Edin's Hall Broch
Edin's Hall Broch

Edin's Hall is an impressive prehistoric site comprising a defended settlement with a large circular broch, within a series of earthwork ramparts and ditches. There has been no proper excavation of Edin's Hall, so we don't know for certain just how old the remains are. It is possible that the broch was built within a much earlier enclosure, possibly after the settlement had ceased to be occupied.

What makes Edin's Hall so intriguing is that brochs are uncommon in southern Scotland. Most brochs were built in the Highlands, and most of those far to the north-east in Caithness, Orkney, and Shetland. So it is rare to find a broch, particularly one in such good repair, so far south.

Historic Scotland is a little vague about exactly when Edin's Hall was occupied; the best guess is during the late Iron Age and on into the Roman period.

The broch interior
The broch interior

Visiting Edin's Hall

Most of the articles I read when researching a visit to Edin's Hall simply called it a broch, but that can give you the wrong impression; there certainly is a broch at the heart of the site, and a very impressive one it is, too, but the broch is only one part of a large fortified settlement occupying this mostly level site on the slope of Cockburn Law.

There are very obvious foundation walls of numerous buildings, some of which certainly look more like workshops rather than dwellings.
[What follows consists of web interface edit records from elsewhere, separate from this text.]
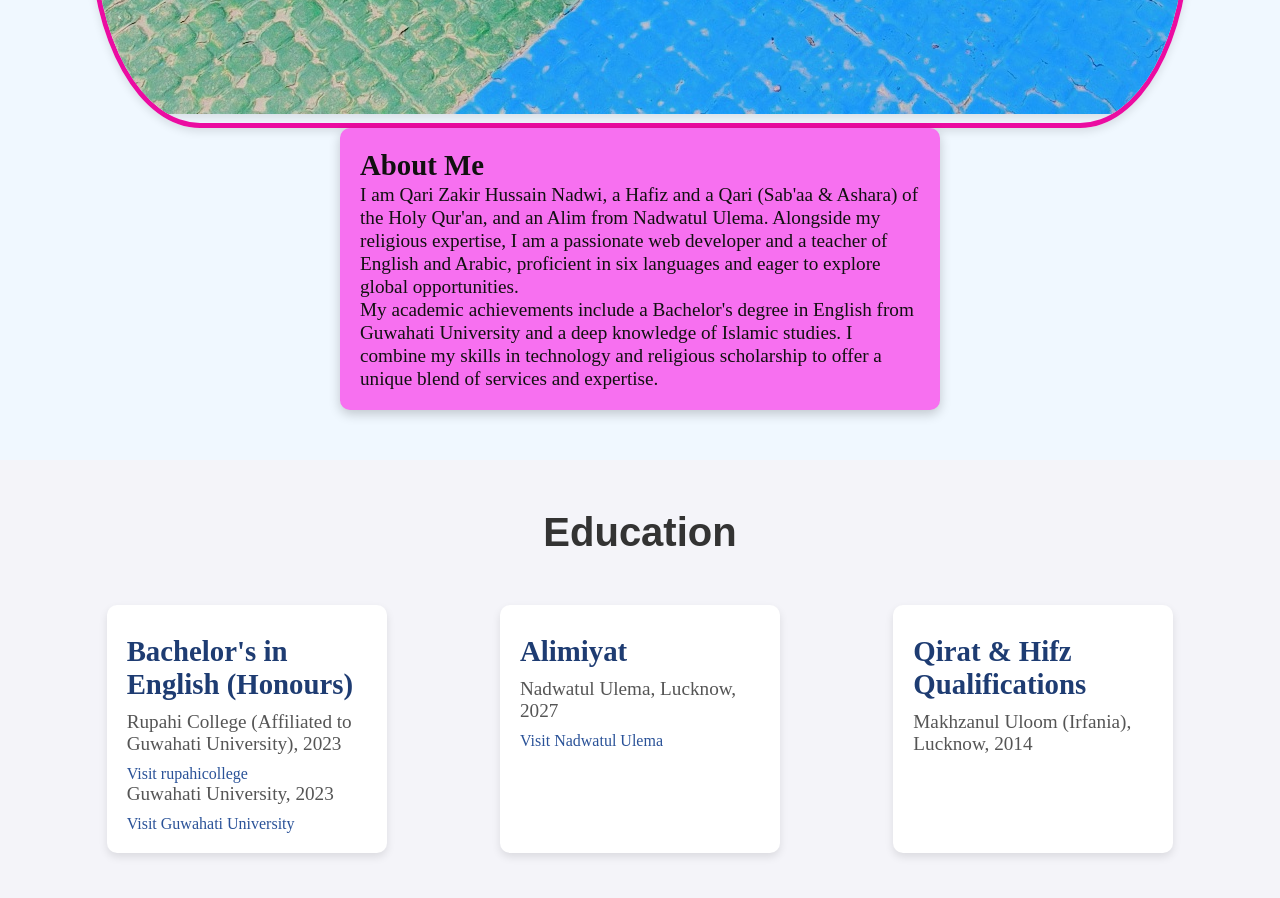
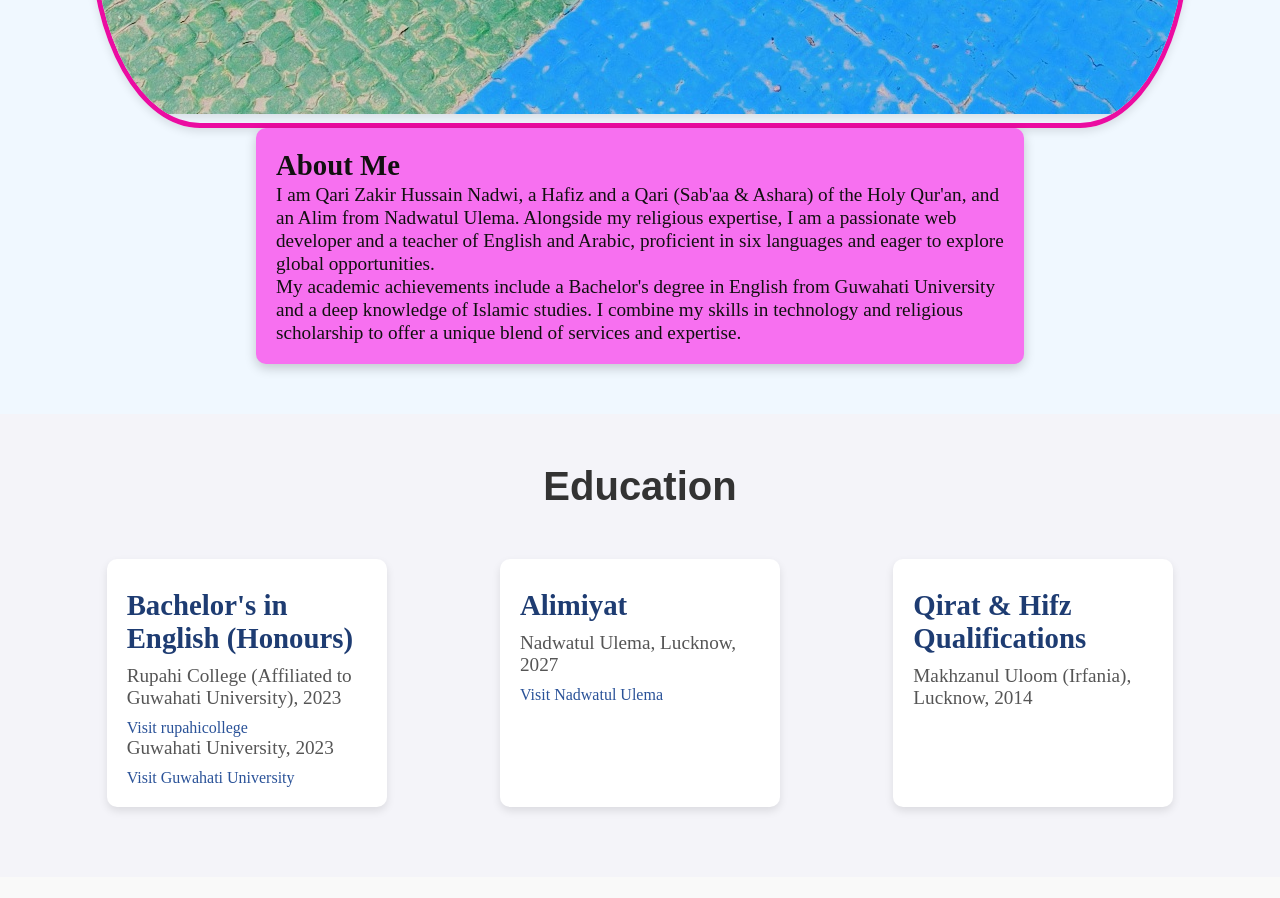
Before and after one commit to Qarizakirnadwi/My-Portfolio, a plain HTML site: page index.html in a window 1280 px wide. Shown: the part 2140-3038 px from the top of the page. Drawn offline with Linux system fonts and the light colour scheme.

Commit message:
Update style.css
more style added

```diff
--- a/style.css
+++ b/style.css
@@ -111,7 +111,7 @@ section {
 }
 
 .about-text {
-    max-width: 600px;
+    max-width: 768px;
     font-size: 1.2rem;
     line-height: 1.2;
     color: #111010;
@@ -122,7 +122,7 @@ section {
 }
 
 /* Responsive */
-@media (max-width: 600px) {
+@media (max-width: 768px) {
     .about-container {
         flex-direction: column;
         text-align: center;
```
The entire site is encircled by low banks and ditches. It really is quite an impressive site. There is an information board at the site entrance and another outside the broch.

As for the broch itself, it is very impressive, with massive walls, though none standing to more than about 4-5 feet high. The broch is entered by a single doorway which gives access to a central, circular courtyard.

There are three openings off the centre through narrow doorway passages which split two directions to create pairs of chambers served by a single opening. There are also two chambers near the main entrance which don't have any obvious entrance - perhaps they were storage areas reached from above, or cisterns for water?

I've read differing articles online of just how far the broch is from the parking area. Even the Historic Scotland website is rather unclear. I can tell you that it took us exactly 40 minutes to walk up to the broch, with a reluctant 10-year-old in tow, and we came back about 5 minutes faster, despite a rather unpleasant rainstorm.

It is a very pleasant walk, mostly level except for the last stretch up the hill to the settlement.

For goodness sake, do wear adequate footwear, though, as it can be muddy. The path is well signposted and should present no problems at all. Even if there wasn't an intriguing historic site at the end of it, the walk to Edin's Hall would still make for a very enjoyable outing in wonderful scenery.